■ **About this task**: All that is needed is the number of lines in the records that contain the word "BrowserRouter", stated without anything else.

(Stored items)

□ □ □ □ □ □ □

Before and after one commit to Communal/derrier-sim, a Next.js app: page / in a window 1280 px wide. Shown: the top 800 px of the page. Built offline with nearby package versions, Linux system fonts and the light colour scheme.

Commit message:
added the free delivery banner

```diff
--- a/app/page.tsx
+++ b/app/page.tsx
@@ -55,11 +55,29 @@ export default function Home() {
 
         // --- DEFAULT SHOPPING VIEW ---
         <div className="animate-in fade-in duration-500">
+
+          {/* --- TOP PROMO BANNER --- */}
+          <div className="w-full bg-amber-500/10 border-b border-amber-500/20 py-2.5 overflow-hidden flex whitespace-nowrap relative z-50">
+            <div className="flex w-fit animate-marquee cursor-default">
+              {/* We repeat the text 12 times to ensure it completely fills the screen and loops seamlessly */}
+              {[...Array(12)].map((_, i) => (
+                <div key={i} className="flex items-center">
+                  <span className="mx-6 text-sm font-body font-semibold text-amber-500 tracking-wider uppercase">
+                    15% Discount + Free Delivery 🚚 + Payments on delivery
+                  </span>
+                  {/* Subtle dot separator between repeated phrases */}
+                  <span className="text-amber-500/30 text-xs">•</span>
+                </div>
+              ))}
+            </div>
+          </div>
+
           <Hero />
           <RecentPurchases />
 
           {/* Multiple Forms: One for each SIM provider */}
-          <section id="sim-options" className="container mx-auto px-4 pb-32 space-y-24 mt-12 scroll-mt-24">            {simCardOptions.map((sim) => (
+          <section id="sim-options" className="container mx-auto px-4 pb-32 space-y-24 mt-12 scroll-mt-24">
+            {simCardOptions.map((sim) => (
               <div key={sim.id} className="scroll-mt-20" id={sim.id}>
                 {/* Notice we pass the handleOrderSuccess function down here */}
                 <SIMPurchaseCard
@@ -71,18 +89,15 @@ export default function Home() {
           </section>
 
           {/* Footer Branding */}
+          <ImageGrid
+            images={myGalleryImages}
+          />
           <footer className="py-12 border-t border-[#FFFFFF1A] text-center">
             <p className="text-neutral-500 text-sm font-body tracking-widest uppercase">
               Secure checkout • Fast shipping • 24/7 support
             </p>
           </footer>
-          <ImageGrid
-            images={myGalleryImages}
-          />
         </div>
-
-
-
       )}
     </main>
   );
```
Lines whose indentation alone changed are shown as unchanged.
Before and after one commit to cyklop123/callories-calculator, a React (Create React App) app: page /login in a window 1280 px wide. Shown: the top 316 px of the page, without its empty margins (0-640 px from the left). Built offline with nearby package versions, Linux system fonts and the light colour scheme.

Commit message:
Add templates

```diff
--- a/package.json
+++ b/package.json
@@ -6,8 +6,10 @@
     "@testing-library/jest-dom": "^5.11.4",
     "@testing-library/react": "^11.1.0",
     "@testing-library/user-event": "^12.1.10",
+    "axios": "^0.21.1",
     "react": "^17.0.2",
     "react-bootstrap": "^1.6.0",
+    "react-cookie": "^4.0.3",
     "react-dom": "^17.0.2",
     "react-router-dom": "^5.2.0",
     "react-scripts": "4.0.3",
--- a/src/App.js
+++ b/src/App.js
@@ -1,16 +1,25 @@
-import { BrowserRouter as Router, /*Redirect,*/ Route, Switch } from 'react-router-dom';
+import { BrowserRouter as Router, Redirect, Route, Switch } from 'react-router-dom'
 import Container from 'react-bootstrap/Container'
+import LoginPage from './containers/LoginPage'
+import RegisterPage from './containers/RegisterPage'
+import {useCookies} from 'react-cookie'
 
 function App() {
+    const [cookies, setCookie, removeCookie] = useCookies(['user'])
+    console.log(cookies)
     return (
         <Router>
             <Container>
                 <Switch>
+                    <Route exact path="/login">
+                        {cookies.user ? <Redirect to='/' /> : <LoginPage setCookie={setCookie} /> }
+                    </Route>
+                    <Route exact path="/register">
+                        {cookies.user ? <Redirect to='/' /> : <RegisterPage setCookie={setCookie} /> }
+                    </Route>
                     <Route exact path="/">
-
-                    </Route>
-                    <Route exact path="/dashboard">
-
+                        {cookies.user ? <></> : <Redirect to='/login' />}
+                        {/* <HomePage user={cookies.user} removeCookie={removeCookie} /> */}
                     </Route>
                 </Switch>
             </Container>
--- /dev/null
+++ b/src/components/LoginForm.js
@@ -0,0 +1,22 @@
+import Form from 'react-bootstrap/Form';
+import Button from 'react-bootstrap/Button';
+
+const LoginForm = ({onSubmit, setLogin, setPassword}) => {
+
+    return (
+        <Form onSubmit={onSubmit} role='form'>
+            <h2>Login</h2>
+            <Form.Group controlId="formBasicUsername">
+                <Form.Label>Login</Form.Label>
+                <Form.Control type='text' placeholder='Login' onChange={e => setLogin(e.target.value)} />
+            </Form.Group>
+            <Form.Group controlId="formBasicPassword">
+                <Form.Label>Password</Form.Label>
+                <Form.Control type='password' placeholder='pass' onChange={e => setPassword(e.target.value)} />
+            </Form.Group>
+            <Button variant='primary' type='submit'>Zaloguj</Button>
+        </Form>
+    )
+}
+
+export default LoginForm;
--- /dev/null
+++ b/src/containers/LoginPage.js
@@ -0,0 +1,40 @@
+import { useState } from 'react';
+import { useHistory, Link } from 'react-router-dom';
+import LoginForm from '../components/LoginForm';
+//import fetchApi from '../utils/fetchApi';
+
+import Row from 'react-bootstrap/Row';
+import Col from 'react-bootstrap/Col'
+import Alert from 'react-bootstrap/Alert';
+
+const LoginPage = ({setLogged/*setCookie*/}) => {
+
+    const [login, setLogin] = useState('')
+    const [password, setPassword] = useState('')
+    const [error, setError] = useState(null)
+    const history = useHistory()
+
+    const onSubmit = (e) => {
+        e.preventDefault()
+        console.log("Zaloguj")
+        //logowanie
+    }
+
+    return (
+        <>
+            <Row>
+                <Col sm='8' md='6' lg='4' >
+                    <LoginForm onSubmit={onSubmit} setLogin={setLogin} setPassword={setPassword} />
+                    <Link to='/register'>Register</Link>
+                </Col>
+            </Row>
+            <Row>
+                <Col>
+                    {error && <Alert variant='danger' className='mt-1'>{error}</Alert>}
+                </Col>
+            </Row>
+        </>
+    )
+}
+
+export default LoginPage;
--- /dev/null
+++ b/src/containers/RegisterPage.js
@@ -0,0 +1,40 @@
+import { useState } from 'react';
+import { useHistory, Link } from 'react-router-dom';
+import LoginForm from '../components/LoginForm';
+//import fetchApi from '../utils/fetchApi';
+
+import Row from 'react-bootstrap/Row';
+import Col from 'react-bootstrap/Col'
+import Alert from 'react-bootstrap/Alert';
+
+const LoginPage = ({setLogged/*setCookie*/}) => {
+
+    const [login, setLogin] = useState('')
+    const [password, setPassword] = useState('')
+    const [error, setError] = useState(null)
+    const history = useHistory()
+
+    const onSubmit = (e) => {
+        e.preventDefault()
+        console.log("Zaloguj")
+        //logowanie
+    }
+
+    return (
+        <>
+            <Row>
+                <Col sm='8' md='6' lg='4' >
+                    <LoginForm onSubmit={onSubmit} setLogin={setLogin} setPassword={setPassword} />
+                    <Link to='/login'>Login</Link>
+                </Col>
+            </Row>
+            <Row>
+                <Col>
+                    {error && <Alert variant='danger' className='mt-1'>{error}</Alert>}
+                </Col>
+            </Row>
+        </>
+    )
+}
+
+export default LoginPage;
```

□ □ □ □ □ □ □

■ **Response below**: 2